A portion of the Sepulveda Basin Wildlife Reserve was cleared of trees and brush in an abrupt move by the Army Corps of Engineers that caught the area's birdwatchers and volunteer caretakers by surprise. This time of year, especially, the 225-acre wildlife area at the east end of the Sepulveda Dam Basin supports migrating fowl such as herons, egrets, white pelicans and Canada geese, in addition to smaller and more local species. The Army Corps had previously announced plans to selectively remove some non-native plants and trees, as well as debris from homeless encampments, from the 48-acre riparian area south of Burbank Boulevard. Members of the Audubon Society and other groups said they were stunned this week to discover that the clean-up went further and removed all brush and trees from the area closest to the dam.
"This week the United States Army Corps of Engineers laid waste to the South Wildlife Reserve in the Sepulveda Basin," the San Fernando Valley Audubon Society (photo, left) said on its website. "What has taken nature 30 years to develop has been destroyed in one week by a mechanized blitzkrieg assault by the Corps."
Under the guise of a “Vegetation Management Project” the Corps has indiscriminately removed nearly all of the vegetation (native and non-native) that has provided food, shelter, and breeding habitat for thousands of migratory and resident birds since this area was planted from 1979-1984. The Corps 1) intentionally avoided public input in the planning process, 2) published a “No Significant Impact” document which included serious errors, omissions, and misrepresentations of fact and intent, 3) failed to notify well-known organizations, which have supported the Wildlife Area for many years, of their intentions or findings, 4) allowed insufficient opportunity to respond to the plan, 5) ignored constructive comments from responsible organizations which were provided once the plan was discovered and, 6) acted precipitously to decimate the vegetation by going well beyond what was described in the Project plan.

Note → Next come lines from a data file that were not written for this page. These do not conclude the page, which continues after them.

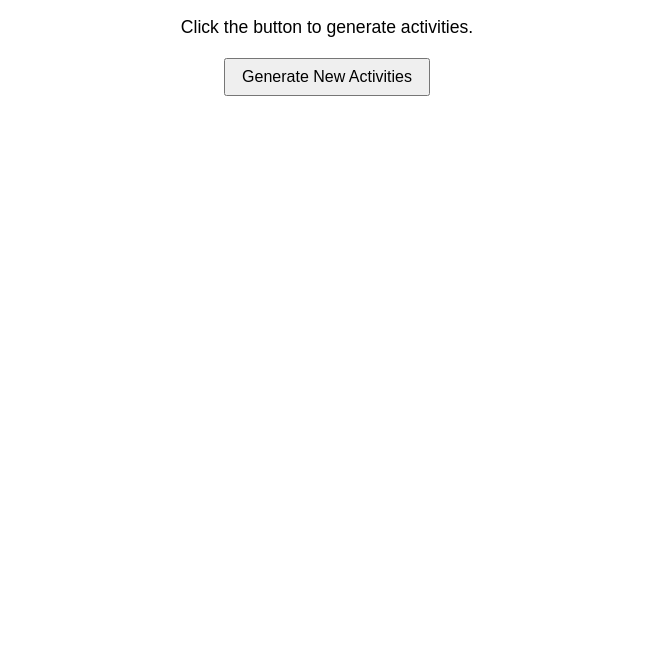
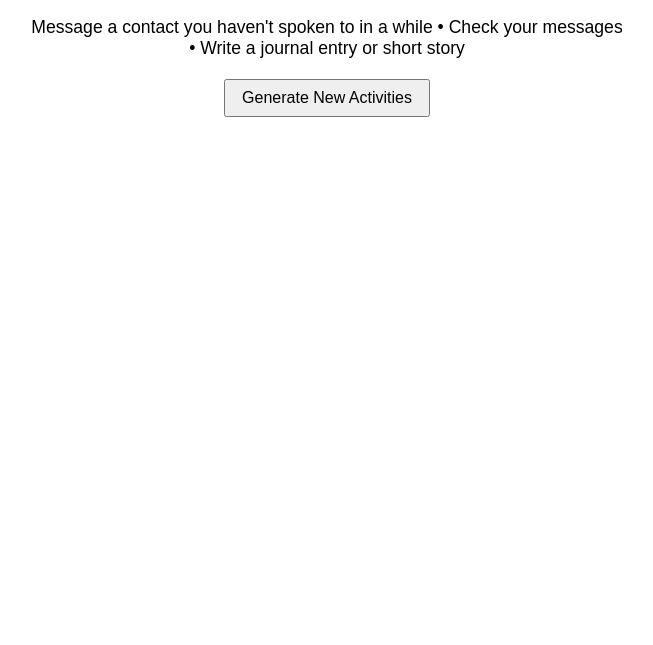
Before and after one commit to linux-lichessuser/crispy-broccoli, a plain HTML site: page index.html in a window 1280 px wide. Shown: the part 155-800 px from the top of the page, without its empty margins (313-966 px from the left). Drawn offline with Linux system fonts and the light colour scheme.

Commit message:
Update index.html
bug fix, missing comas in the list

```diff
--- a/index.html
+++ b/index.html
@@ -52,8 +52,8 @@
             "Write a journal entry or short story",
             "Draw your surroundings",
             "Touch grass",
-            "Solve this riddle: I speak with no mouth, I hear with no ears, I answer without thinking. What am I?"
-            "pratice your instrument"
+            "Solve this riddle: I speak with no mouth, I hear with no ears, I answer without thinking. What am I?",
+            "pratice your instrument",
             "work out 97*41"
         ];
 
```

The Army Corps on Saturday, reacting to the public outcry, announced that further plant removal will stop temporarily for more discussion. Those meetings will occur after the new year. A spokesman said, however, that the recent work involved pruning native trees and removing non-native species such as eucalyptus and pine trees. Other trees may have been damaged but will continue to grow, the spokesman said.
Here's video of the affected area:
The screen grab from Google Maps shows the area before anything was cleared. The river comes in from the left, or west. The dam spillway is at the bottom. Haskell Creek flows from the north wildlife area through the south wildlife area.
The clean-up issue is complicated by longstanding issues with the area being used for prostitution, illicit sexual encounters and homeless camps. No vehicles are allowed to park or even stop near the south wildlife area, and the closest parking lot, just off the 405 Freeway, has a sign warning of law enforcement against lewd conduct.
Here are some other photos from the Sepulveda Dam Basin on Saturday. Click on a pic to enlarge it.
The cleared area is closest to the dam built to protect the Valley and downstream Los Angeles after severe flooding along the Los Angeles River in 1938.
The river flows under Burbank Boulevard and through the Sepulveda Dam spillway. The Army Corps of Engineers manages the dam.
The wildlife area is just downstream from the thickly grown-in leg of the river, above, where there is a soft bottom and where kayakers take tours during the summer. For perspective, about three miles upstream from there, the river looks like this.
Photos by LA Observed except inset from the SFV Audubon Society website